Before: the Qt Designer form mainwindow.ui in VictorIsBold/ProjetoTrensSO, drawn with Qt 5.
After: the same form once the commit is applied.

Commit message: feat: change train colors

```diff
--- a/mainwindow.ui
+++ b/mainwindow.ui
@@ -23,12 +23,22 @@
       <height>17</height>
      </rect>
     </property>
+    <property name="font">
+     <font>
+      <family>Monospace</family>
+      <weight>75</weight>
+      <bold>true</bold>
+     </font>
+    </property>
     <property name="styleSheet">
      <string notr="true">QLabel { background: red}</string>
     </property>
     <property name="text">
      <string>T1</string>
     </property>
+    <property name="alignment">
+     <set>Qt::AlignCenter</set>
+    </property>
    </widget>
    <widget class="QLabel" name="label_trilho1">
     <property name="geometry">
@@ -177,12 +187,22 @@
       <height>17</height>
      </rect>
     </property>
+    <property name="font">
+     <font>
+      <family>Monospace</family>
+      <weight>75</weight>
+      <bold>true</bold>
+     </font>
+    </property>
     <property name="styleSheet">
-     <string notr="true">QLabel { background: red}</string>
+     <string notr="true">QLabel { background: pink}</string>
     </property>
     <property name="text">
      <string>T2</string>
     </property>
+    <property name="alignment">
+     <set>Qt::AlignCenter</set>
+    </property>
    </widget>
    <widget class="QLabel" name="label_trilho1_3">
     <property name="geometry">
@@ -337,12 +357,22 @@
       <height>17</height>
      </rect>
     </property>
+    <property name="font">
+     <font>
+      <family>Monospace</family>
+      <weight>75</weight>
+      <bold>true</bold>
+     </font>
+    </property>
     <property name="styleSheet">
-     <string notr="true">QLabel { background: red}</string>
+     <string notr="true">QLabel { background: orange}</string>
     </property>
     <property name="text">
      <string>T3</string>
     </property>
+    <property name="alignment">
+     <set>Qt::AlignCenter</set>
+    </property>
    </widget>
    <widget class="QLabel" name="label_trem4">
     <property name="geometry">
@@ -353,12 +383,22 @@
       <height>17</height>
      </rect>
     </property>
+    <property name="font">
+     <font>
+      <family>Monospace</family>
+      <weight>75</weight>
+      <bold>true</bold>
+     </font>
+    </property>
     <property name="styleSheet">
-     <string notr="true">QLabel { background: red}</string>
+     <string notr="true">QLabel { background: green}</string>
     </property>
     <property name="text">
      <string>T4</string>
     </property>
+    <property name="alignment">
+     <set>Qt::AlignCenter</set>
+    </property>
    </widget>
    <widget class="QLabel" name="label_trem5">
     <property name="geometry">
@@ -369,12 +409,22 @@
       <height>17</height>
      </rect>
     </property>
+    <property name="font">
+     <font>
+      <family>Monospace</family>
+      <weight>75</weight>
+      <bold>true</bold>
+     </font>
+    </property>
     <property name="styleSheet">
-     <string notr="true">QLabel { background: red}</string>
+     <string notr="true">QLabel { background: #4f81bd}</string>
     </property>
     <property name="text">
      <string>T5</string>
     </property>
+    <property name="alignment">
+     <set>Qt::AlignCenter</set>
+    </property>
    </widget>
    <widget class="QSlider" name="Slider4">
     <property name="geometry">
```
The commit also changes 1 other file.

- - -

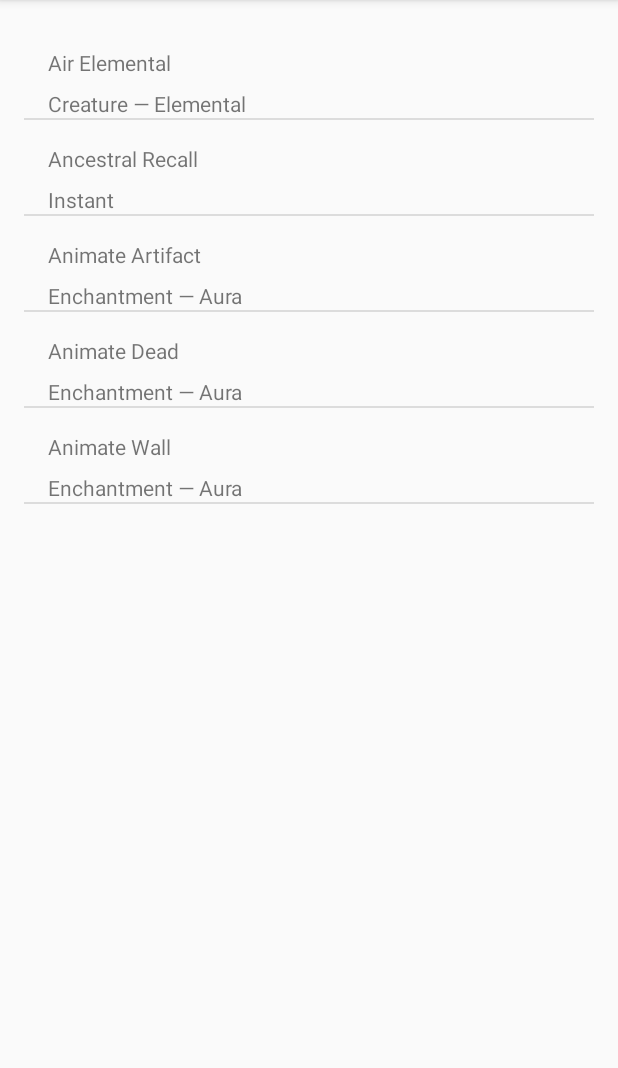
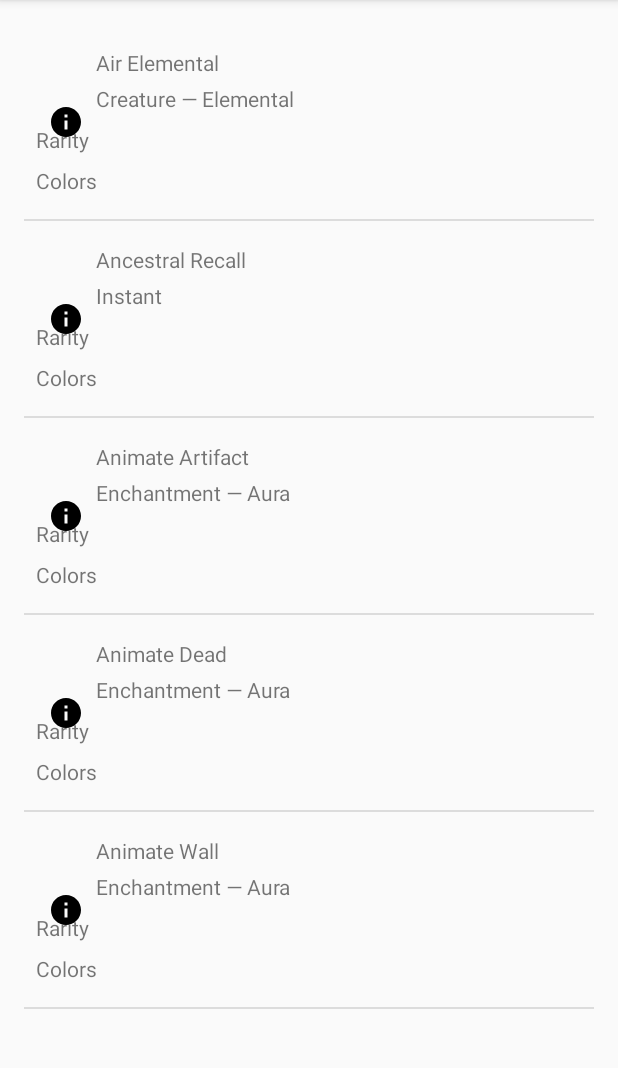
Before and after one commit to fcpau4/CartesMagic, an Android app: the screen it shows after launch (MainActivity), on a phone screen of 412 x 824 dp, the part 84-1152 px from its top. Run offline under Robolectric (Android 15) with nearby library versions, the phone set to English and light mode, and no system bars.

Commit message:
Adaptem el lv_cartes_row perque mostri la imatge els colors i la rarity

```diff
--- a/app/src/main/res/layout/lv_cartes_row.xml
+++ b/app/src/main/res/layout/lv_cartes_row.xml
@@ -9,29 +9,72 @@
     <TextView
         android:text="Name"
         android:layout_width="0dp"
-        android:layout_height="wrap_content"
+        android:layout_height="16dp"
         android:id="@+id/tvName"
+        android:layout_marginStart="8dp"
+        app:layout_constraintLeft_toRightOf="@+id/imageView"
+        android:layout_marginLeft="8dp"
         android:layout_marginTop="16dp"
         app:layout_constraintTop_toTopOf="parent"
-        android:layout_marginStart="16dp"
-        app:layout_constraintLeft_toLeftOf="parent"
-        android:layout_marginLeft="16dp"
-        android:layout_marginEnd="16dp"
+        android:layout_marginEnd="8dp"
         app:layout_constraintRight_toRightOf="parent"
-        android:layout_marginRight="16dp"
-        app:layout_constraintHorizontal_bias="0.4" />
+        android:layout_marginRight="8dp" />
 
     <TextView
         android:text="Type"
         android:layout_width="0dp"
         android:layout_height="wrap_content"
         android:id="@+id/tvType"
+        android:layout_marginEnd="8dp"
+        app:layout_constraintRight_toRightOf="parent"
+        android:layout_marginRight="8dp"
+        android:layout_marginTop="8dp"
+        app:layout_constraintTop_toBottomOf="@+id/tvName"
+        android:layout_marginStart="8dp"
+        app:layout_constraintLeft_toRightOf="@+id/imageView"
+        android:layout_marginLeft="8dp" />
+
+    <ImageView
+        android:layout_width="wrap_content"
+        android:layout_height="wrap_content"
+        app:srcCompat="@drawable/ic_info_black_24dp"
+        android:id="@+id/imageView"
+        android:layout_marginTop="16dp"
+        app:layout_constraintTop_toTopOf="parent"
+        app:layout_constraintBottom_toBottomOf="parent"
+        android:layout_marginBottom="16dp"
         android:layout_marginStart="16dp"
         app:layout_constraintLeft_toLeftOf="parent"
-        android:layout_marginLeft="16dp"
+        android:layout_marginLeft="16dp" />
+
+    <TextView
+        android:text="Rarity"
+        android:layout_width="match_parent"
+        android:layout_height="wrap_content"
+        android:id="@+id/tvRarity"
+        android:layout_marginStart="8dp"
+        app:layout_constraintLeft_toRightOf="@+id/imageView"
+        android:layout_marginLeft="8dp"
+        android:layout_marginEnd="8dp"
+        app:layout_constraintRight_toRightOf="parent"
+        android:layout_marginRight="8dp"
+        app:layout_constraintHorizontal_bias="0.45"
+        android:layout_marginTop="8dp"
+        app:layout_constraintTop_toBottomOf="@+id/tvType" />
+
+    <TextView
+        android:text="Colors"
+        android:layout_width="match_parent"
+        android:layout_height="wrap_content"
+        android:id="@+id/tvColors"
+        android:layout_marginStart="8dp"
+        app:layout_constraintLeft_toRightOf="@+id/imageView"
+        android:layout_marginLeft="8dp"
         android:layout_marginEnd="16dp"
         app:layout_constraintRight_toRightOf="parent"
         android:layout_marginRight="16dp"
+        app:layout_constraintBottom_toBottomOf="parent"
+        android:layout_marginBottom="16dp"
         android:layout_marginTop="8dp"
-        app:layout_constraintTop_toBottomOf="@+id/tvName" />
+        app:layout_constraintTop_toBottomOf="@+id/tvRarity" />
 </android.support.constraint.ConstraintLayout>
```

- - -

— To do —
Sift through the material above and copy each line that holds "tvRarity".

— Response to this task —
+        android:id="@+id/tvRarity"
+        app:layout_constraintTop_toBottomOf="@+id/tvRarity" />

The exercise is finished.